What You Need To Know About Women's Equality Day
Did you know that less than 100 years ago you didn’t have the right to vote in the U.S. if you were a woman? Women’s Equality Day celebrates the passage of the 19th Amendment, which granted women the right to vote on August 26, 1920.
The women’s suffragist movement was successful in large part because a group of passionate women (and men) banded together to activate change. Now-famous activists such as Elizabeth Cady Stanton, Lucretia Mott, Frederick Douglass, Sojourner Truth, Susan B. Anthony, and Alice Paul, took big risks (even risking their safety); used their voices and traveled a rocky road to rewrite the old rules that were written by and for men, but that were no longer working.
You too may be facing challenges where the current workplace culture has been designed by and for men and is no longer working for the modern world. There may be subtle forces (such as unconscious bias) and not-so-subtle forces (such as blatant sexism) holding you back from advancement. For Women’s Equality Day and every day, let’s continue to come together, both women and men, in the fight for equality. Equality is not a female issue, it’s a social and economic imperative.

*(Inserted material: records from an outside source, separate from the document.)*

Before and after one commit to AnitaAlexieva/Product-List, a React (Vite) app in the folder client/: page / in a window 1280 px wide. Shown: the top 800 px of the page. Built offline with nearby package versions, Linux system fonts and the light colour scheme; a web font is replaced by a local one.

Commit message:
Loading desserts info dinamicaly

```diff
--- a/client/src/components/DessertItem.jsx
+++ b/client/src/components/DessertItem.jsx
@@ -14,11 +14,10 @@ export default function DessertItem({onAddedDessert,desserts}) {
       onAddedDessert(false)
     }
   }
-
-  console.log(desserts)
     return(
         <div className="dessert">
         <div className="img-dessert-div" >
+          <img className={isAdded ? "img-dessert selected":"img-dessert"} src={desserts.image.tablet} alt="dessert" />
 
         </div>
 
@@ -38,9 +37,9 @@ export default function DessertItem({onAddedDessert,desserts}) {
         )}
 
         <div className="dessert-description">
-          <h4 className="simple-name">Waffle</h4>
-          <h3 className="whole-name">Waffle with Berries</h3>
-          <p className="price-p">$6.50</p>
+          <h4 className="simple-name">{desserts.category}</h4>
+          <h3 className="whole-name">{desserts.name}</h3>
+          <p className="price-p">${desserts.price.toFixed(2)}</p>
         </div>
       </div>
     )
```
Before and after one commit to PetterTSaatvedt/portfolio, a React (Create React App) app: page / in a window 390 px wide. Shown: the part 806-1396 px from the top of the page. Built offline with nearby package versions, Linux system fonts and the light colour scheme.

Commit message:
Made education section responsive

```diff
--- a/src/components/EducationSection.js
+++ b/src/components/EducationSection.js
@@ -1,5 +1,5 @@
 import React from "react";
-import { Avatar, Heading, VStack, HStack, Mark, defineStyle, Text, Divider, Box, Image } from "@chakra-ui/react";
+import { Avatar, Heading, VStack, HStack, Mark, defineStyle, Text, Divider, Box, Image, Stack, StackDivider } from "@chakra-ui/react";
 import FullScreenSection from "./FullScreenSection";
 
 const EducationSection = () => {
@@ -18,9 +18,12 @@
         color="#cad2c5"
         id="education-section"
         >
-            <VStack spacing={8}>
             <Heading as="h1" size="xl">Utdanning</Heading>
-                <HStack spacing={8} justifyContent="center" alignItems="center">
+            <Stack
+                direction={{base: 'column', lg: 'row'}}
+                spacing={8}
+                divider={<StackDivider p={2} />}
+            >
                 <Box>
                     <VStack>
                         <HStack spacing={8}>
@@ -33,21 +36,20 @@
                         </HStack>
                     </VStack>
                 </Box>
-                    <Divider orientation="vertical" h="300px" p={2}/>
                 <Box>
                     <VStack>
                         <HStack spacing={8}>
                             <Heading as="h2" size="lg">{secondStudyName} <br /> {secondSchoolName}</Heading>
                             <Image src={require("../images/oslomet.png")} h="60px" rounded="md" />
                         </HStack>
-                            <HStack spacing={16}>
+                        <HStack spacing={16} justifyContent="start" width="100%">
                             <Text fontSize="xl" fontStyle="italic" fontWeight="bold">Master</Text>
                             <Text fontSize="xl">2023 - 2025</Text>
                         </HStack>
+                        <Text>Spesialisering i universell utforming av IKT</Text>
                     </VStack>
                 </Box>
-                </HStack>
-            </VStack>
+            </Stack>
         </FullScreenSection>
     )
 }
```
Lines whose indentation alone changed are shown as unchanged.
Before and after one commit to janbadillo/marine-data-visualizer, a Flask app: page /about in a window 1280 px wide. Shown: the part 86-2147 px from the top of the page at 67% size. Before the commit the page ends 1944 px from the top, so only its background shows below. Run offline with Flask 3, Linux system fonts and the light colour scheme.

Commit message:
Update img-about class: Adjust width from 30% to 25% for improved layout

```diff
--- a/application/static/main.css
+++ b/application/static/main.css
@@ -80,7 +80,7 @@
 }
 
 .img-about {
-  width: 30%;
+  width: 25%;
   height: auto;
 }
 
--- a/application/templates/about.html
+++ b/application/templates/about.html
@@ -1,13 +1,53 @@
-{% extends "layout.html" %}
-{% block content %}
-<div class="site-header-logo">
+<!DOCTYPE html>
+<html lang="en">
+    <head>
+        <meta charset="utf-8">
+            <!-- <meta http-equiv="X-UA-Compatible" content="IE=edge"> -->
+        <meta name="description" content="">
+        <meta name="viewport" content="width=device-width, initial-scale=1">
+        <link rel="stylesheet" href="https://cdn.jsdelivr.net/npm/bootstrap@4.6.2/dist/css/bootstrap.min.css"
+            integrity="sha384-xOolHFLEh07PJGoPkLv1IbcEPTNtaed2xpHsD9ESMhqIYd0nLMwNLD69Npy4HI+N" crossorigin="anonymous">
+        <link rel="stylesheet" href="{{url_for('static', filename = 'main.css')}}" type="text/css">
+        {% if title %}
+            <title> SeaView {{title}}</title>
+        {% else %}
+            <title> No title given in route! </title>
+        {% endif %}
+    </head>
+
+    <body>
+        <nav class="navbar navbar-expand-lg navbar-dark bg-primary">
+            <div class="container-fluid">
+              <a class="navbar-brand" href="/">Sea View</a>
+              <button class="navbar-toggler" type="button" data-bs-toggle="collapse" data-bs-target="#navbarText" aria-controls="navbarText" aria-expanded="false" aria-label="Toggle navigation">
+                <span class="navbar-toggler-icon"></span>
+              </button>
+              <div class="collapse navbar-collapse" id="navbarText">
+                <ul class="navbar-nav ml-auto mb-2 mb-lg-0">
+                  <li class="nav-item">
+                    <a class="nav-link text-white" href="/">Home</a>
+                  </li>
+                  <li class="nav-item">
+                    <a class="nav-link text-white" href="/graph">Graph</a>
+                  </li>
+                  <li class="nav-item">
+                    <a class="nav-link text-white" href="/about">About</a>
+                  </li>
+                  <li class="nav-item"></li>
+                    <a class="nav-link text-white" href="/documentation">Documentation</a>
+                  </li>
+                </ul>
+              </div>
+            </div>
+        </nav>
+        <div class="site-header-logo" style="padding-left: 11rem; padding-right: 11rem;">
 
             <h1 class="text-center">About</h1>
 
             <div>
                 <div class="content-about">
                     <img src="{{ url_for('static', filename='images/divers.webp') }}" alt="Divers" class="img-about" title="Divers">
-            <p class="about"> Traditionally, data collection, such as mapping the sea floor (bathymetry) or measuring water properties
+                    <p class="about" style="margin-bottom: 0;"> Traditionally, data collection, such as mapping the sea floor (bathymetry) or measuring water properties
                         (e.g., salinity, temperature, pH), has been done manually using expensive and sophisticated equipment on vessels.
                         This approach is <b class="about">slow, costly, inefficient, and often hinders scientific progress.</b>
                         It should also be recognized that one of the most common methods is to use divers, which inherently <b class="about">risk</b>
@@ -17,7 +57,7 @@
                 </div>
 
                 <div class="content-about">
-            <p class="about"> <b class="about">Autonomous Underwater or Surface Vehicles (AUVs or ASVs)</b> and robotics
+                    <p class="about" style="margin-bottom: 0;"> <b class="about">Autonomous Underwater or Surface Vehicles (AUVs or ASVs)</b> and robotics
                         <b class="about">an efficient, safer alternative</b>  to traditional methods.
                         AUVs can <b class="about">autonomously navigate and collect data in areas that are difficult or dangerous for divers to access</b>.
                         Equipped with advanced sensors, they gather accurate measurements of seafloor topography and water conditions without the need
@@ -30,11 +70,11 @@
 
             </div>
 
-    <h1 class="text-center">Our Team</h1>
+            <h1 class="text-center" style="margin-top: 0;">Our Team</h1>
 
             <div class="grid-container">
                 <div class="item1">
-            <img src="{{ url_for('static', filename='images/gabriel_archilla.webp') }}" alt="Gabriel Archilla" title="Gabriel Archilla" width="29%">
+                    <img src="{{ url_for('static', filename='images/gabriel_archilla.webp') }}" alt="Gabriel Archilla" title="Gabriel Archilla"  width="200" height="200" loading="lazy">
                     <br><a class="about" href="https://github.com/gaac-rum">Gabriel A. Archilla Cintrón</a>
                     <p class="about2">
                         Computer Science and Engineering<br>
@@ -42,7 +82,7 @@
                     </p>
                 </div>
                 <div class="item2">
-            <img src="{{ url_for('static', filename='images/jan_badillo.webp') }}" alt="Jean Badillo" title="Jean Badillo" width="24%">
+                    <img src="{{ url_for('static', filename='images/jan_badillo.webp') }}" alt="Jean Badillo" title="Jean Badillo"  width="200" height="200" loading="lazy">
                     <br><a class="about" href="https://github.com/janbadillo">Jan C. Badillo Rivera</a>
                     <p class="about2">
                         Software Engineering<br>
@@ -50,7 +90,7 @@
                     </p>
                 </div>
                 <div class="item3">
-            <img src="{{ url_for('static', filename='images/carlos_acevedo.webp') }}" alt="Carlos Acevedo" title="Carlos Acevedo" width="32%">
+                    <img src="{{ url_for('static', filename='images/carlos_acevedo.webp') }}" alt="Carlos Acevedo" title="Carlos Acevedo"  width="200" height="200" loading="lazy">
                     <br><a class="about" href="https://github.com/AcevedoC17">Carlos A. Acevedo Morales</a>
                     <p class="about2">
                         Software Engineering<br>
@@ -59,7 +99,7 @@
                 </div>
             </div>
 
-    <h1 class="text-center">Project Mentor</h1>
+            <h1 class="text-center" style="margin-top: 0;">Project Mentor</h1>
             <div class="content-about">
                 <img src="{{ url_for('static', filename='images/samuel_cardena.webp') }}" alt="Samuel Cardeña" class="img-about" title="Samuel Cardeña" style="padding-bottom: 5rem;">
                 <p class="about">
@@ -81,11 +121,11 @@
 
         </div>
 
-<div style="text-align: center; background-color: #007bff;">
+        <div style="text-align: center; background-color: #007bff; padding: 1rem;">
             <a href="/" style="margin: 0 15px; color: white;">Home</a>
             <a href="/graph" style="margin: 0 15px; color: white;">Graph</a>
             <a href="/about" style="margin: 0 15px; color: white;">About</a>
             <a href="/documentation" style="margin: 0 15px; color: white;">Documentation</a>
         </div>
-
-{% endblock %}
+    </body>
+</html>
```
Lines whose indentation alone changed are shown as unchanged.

Let us not forget how far we have come, and how far we still have to go. Check out the below timeline to honor the achievements of women who came before, and to see where we are today. Then let’s keep moving forward to create a workplace—and a world—where equality is a reality.